So, that’s why it’s important to hire a diverse team. (We can help you do that, by the way.) But how do you ensure you’re holding on to that team?

Flexability has extensive experience in helping companies navigate this journey, and a key insight we can share is this: pay close attention to your organization’s culture.

Culture is intangible – yet it defines who you are. It’s the attitude that dominates your team. It’s the way team members interact with one another and with your clients. It speaks to what they prioritize when making decisions. It’s how people in your organization understand and relate to the work they do.

If you are struggling to retain a diverse team, it’s very likely that adjustments need to be made in your company’s culture.

Here’s how to get started:

1. Be clear and consistent about inclusion

This means having a clear policy around discrimination and a transparent approach to enforcing it.

If you don’t have a policy, it’s a good idea to workshop one with your team to ensure that members feel part of the process and own it themselves from the very beginning. This can be tricky to facilitate, so consider getting a professional in to guide you toward a constructive engagement. Here’s how we can help.

Once you have a policy in place, ensure that new hires are familiar with it. And if transgressions happen, make sure you’re transparent and consistent in the way you handle them.

2. Scrutinize your policies for bias

As you lead your team toward being more open and accommodating, make sure you’re practicing what you preach.
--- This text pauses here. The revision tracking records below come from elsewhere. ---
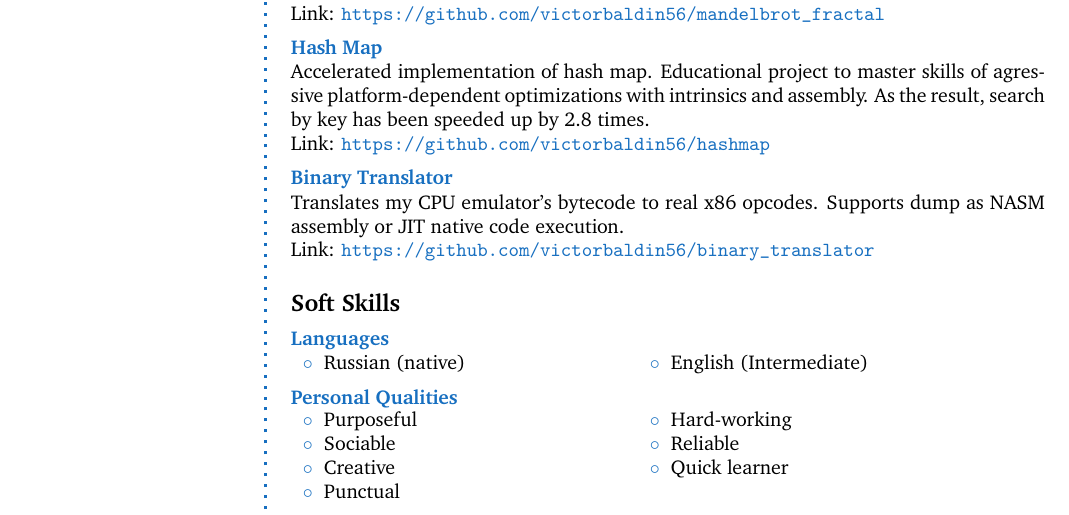
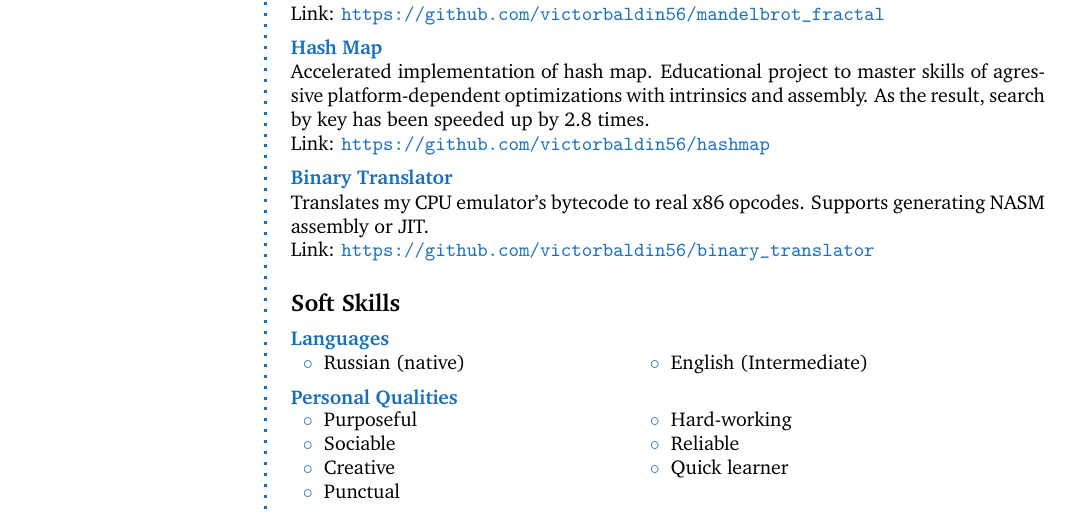
Before and after one commit to victorbaldin56/cv, a LaTeX CV (CV_BaldinVA.tex): part of page 1 of 2, cut so that both start at the same text. Compiled offline with pdfLaTeX.

Commit message:
fix translator description

```diff
--- a/CV_BaldinVA.tex
+++ b/CV_BaldinVA.tex
@@ -140,7 +140,7 @@ Link: \url{https://github.com/victorbaldin56/hashmap}
 
 \CVItem{Binary Translator}{
 Translates my CPU emulator's bytecode to real x86 opcodes.
-Supports dump as NASM assembly or JIT native code execution.\\
+Supports generating NASM assembly or JIT.\\
 Link: \url{https://github.com/victorbaldin56/binary_translator}
 }
 
```
Also changed, not shown: 1 other file.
Start with your policies.

Do your company policies allow for flextime and remote work where possible? Are your managers expected to ensure that all team members are equipped with the right tools to reach their full potential?

Is your office environment comfortable and accessible for anyone who may have a disability (bear in mind that many disabilities are invisible)?

Without tackling bias in your policies, an attempt at inclusion can seem halfhearted and ultimately won’t help move your culture forward.

3. Have practical diversity training

Be wary of a one-size-fits-all approach to diversity training. Training that simply takes your team through the definitions of terms and phrases is unlikely to achieve the results you’re looking for.

At Flexability, we start with understanding your unique challenges and your team dynamic before we walk the journey with you. We strongly believe that diversity training must be practical and your team must walk away with insights they can apply (or start to apply) immediately.

It can be an uncomfortable process (as genuine efforts at improvement often are), but it’s ultimately rewarding and a far more sustainable approach than simply ticking boxes.

4. Talk it out (and listen)

It’s impossible to achieve an inclusive work environment without having some kind of forum for people to share their thoughts, feelings and experiences. We use a method called “EQUALS”, which encourages empathy through listening, understanding and self-reflection. Read about it here.

It’s very important to create time and space to air difficult issues respectfully without blame or shame in order to move people along on this journey.

5. Lead by example

This is critical. Executives must be present and involved in diversity training sessions. They must take part in forums and they must be seen to respect and enforce your policies around this in a way that’s fair and open.

A big part of meeting this goal is ensuring that when you promote and hire executives you already have these values in mind. Here’s our approach to an executive search.

6. Test yourself

Most people see themselves as being fair and open-minded. Company leaders are no different. You will want, very badly, to believe that your organization is open and welcoming to everyone and that your employees feel engaged and accepted at every level. Be courageous and ask them if that is indeed the case.

In other words: solicit honest feedback from your team. And (particularly when you’re getting started on this journey) allow these surveys to be anonymous so that employees feel that they can share their experiences without fear.

Flexability has extensive experience in guiding companies through this rewarding journey. Get in touch if you think we can get you started.